TORONTO Research In Motion Ltd reported a narrower-than-expected loss on Thursday and the struggling BlackBerry maker bolstered its cash reserves, sparking optimism ahead of the launch of its make-or-break line of next-generation smartphones.
Shares of RIM surged 20 percent in after-hours trade on indications the company will have plenty of cash to ramp up production of its new BlackBerry 10 devices and mount a robust marketing campaign for the revamped line, due in early 2013.
It was the biggest jump for the stock since a 50 percent surge in December 2003, underlining the importance of the BB10 launch. The company, which has fallen far behind its rivals in a smartphone market it once dominated, has staked its future on the BB10 and its completely redesigned operating system.
RIM's second fiscal quarter brought shareholders additional glimmers of hope, a break from a succession of dreadful quarterly reports. The company not only generated more revenue than Wall Street had forecast but it topped expectations on the number of devices shipped in the period, which ended on September 1.
"It's very impressive," said Jefferies & Co analyst Peter Misek. "I didn't expect they could execute on the business given the models they have in the market, but they obviously did really well in emerging markets."
RIM was also able to bolster its cash pile by collecting on cash owed to the company, drawing down inventories and cutting costs.
A one-time smartphone pioneer, RIM has failed to keep pace with rivals such as Apple Inc and Samsung Electronics Co, and its stock price has tumbled about 70 percent over the past year while its market share shriveled.
But the latest quarter showed that RIM is still able to lure buyers for its lower-end smartphones in the more price-conscious emerging markets. And that has helped make up for ground the BlackBerry has lost to cutting-edge devices such as Apple's iPhone and Samsung's Galaxy S III in North America and Europe.
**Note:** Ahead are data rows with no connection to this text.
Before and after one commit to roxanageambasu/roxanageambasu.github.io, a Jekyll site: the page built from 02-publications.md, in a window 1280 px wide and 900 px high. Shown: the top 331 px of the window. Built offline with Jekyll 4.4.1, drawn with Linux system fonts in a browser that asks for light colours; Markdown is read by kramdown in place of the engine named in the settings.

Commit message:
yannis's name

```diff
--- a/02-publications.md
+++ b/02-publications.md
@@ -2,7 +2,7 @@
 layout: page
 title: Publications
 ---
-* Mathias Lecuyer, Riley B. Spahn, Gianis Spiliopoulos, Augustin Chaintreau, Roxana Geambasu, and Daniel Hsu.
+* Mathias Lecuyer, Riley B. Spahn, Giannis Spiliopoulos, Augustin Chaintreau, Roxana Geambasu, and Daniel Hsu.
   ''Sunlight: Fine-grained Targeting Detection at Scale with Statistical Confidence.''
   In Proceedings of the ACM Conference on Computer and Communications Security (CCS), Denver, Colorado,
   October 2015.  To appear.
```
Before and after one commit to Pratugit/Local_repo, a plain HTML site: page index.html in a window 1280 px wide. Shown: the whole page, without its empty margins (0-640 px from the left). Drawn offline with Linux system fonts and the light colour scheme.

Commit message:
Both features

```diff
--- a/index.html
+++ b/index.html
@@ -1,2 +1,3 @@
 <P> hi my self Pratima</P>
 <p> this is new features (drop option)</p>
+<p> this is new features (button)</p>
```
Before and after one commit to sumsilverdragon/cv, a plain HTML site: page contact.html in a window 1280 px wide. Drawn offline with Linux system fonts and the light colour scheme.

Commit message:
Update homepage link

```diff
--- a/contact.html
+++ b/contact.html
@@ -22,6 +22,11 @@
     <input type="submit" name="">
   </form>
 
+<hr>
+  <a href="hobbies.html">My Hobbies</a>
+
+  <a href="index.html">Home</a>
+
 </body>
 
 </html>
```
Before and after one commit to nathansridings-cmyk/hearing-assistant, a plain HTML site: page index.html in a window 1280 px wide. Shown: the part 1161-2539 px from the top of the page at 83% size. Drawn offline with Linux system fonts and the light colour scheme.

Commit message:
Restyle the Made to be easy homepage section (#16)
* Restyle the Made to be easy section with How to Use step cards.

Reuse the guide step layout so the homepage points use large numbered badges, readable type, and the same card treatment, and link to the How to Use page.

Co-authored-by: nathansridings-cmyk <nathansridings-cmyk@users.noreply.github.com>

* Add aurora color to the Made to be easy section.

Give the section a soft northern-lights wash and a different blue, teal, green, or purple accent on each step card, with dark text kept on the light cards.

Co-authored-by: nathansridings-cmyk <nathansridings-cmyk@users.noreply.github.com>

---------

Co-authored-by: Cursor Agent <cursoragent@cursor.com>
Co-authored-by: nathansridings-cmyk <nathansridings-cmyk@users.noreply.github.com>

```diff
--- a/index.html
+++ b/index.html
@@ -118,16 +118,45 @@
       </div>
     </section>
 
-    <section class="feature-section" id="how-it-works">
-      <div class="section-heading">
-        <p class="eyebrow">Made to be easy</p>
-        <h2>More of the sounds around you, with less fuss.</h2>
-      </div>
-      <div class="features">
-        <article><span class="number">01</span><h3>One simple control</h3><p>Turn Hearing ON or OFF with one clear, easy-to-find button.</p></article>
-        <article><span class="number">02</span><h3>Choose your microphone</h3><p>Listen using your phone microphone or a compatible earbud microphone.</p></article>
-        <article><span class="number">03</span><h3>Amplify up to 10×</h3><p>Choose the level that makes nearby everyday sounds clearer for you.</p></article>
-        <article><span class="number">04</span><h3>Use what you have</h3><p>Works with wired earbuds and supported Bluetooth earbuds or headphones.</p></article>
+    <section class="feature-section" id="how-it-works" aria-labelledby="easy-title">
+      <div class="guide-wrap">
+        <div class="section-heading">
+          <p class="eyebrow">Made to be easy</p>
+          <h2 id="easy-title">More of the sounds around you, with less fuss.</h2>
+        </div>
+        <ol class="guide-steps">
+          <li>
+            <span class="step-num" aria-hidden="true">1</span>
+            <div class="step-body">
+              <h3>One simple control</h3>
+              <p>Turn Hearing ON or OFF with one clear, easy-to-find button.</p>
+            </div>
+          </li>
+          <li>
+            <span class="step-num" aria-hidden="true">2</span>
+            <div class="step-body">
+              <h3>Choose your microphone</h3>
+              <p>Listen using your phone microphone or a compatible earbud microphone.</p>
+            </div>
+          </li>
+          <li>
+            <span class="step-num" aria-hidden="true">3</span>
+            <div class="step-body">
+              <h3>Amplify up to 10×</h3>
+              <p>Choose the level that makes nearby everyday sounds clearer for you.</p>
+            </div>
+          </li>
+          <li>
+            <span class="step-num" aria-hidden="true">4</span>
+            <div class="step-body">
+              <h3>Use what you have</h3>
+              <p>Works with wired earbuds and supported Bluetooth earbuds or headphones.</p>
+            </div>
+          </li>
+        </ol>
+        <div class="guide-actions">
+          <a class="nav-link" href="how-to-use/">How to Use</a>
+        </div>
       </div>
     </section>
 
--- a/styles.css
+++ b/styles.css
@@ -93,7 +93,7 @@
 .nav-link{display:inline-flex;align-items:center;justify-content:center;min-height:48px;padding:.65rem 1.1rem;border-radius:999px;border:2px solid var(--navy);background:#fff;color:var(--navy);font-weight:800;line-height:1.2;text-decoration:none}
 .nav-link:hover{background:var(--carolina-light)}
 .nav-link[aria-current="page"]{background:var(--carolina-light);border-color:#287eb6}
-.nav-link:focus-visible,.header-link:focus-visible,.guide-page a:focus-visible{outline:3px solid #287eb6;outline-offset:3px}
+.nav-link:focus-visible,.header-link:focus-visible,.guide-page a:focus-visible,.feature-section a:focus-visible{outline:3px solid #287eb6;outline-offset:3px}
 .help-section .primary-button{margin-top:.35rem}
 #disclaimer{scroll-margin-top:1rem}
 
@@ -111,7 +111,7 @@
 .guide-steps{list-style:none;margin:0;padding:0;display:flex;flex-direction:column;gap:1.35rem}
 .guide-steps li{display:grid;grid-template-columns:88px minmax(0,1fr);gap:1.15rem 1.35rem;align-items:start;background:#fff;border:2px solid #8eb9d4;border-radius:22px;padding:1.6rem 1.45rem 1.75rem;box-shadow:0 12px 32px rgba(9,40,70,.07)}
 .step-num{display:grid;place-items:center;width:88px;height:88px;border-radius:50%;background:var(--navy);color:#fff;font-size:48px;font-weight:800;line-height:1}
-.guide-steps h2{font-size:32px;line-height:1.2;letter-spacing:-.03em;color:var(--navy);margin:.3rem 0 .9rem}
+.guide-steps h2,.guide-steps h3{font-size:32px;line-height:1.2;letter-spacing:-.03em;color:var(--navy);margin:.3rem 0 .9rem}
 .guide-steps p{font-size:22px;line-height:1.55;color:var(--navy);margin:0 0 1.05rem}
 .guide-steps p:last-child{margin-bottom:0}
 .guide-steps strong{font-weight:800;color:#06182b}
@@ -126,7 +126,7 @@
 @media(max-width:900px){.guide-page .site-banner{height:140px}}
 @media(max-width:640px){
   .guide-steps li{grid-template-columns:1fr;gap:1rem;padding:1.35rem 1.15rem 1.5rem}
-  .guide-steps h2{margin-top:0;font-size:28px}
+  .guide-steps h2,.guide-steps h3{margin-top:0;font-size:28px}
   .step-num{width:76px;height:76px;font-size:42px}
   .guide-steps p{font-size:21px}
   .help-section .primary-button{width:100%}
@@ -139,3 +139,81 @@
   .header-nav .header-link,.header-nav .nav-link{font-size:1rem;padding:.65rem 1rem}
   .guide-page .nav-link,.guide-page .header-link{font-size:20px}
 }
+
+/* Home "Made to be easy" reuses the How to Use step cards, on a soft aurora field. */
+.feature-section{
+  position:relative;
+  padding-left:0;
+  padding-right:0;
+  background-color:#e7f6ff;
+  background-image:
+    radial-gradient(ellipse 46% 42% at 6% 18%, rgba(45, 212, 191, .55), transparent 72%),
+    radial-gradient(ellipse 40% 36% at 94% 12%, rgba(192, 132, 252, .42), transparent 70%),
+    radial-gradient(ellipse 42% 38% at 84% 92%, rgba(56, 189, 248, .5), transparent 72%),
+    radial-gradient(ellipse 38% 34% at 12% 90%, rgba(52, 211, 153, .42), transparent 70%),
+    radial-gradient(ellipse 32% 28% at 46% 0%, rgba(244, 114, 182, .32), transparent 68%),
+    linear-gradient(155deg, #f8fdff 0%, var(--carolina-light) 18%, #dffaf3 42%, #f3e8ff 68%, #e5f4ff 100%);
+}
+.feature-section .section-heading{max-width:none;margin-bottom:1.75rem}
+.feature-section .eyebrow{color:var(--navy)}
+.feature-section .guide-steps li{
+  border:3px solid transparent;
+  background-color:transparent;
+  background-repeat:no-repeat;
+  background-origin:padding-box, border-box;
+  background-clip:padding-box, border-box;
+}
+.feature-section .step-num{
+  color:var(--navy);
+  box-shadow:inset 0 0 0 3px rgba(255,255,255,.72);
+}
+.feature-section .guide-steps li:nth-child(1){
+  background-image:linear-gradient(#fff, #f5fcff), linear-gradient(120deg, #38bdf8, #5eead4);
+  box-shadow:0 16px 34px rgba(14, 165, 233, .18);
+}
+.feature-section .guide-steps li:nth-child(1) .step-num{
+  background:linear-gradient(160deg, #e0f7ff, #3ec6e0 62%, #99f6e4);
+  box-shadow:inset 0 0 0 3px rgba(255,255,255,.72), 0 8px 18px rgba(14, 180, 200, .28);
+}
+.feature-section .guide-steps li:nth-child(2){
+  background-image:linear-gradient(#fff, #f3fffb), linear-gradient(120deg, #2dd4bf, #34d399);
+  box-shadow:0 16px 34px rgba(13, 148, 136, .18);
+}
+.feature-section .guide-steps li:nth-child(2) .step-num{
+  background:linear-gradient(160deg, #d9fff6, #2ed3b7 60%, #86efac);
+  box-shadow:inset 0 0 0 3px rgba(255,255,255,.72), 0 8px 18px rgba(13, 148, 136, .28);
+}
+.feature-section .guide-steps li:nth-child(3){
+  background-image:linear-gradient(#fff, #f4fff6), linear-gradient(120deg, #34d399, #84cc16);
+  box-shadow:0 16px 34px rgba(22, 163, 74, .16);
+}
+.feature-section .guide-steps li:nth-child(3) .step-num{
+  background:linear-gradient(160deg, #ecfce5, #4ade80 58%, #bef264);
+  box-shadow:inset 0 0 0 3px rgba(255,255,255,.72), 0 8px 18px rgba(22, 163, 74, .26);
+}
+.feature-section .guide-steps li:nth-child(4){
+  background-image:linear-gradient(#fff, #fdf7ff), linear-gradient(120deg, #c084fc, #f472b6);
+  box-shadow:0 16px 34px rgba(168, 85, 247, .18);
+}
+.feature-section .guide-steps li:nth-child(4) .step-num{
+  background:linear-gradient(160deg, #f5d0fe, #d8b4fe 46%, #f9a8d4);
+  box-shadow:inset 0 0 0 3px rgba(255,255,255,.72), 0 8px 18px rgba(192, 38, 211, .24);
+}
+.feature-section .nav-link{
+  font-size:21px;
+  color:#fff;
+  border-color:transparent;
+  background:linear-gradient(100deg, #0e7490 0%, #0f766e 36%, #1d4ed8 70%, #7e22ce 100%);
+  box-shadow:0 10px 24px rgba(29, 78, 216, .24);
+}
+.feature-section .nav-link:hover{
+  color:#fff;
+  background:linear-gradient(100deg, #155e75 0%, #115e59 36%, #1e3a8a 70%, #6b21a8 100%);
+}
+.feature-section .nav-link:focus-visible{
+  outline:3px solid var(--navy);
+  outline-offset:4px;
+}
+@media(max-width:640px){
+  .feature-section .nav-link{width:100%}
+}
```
"RIM and its products, however obsolescent, are still relevant in the parts of the planet where most people live," said CCS Insight analyst John Jackson. "The bad news is that these results have little or no bearing on what remains true, and that is, RIM still needs to execute on BB10."
In an attempt to create a buzz, Chief Executive Thorsten Heins gave a preview of the new smartphone and its features to app developers at an event on Tuesday in San Jose, California.
Analysts said RIM struck the right chords at the event but cautioned that it is hard to evaluate how well the BB10 devices will work in real world conditions until they are on the market.
"We are now just a few months away from our launch and our teams are working night and day to meet the expectations we have of ourselves," said Heins on a conference call after the results were released on Thursday.
Heins said RIM executives have met with dozens of carriers in more than 16 countries in the last few weeks and the feedback on the new devices so far has been overwhelmingly positive.
Shipments of BlackBerry smartphones were 7.4 million in the quarter, easily outpacing Wall Street's expectation of about 6.9 million.
The Waterloo, Ontario-based company reported a net loss of $235 million, or 45 cents a share, in its fiscal second quarter. That compared with a profit of $329 million, or 63 cents, in the same period a year earlier.
Excluding one-time restructuring-related items, the loss came in at $142 million, or 27 cents a share, in the quarter just ended.
Revenue rose to $2.9 billion, a gain of 2 percent from the fiscal first quarter, but the latest result was down about 30 percent from the same period a year earlier.
Analysts, on average, had expected RIM to report a loss of 46 cents a share, on revenues of $2.5 billion, according to Thomson Reuters I/B/E/S.
"You still have revenue declining 31 percent on a year-over-year basis but it's certainly not the train wreck that a lot of people feared," said BGC Partners analyst Colin Gillis. "They live to fight another day."
RIM also increased its cash to about $2.3 billion from $2.2 billion in the fiscal first quarter.
"In the last two quarters RIM has done a really good job on collecting on receivables," said Sterne Agee analyst Shaw Wu, but he cautioned that this was not sustainable over the long run and RIM would have to return to a profitable business model for it to thrive once again.
While RIM has warned that it faces another operating loss in its fiscal third quarter, it expects its cash position to remain stable unless it is hit by restructuring charges.
Wu believes that the company can achieve this by continuing to draw down on its receivables, which stood just shy of $2.2 billion as of Sept 1.
RIM's chief financial officer said the company had entered into a new secured credit facility of $500 million which expires in September 2013, and in the first half RIM realized some $350 million of the up to $1 billion in cost savings it hopes to achieve in fiscal 2013, which ends on March 2 of next year.
The company, which earlier this year said it would cut about 5,000 jobs to save money, said it has already laid off roughly 2,500 workers.
"It's still bad, but it's a much smaller disaster than expected," said Wu. "These stocks all trade on expectations. Expectations were really low, and they were able to beat that."
RIM's U.S.-listed shares surged 20 percent to $8.55 in trade after the closing bell on Thursday.
(Additional reporting by Alastair Sharp, Allison Martell and Cameron French; Editing by Frank McGurty and Edmund Klamann)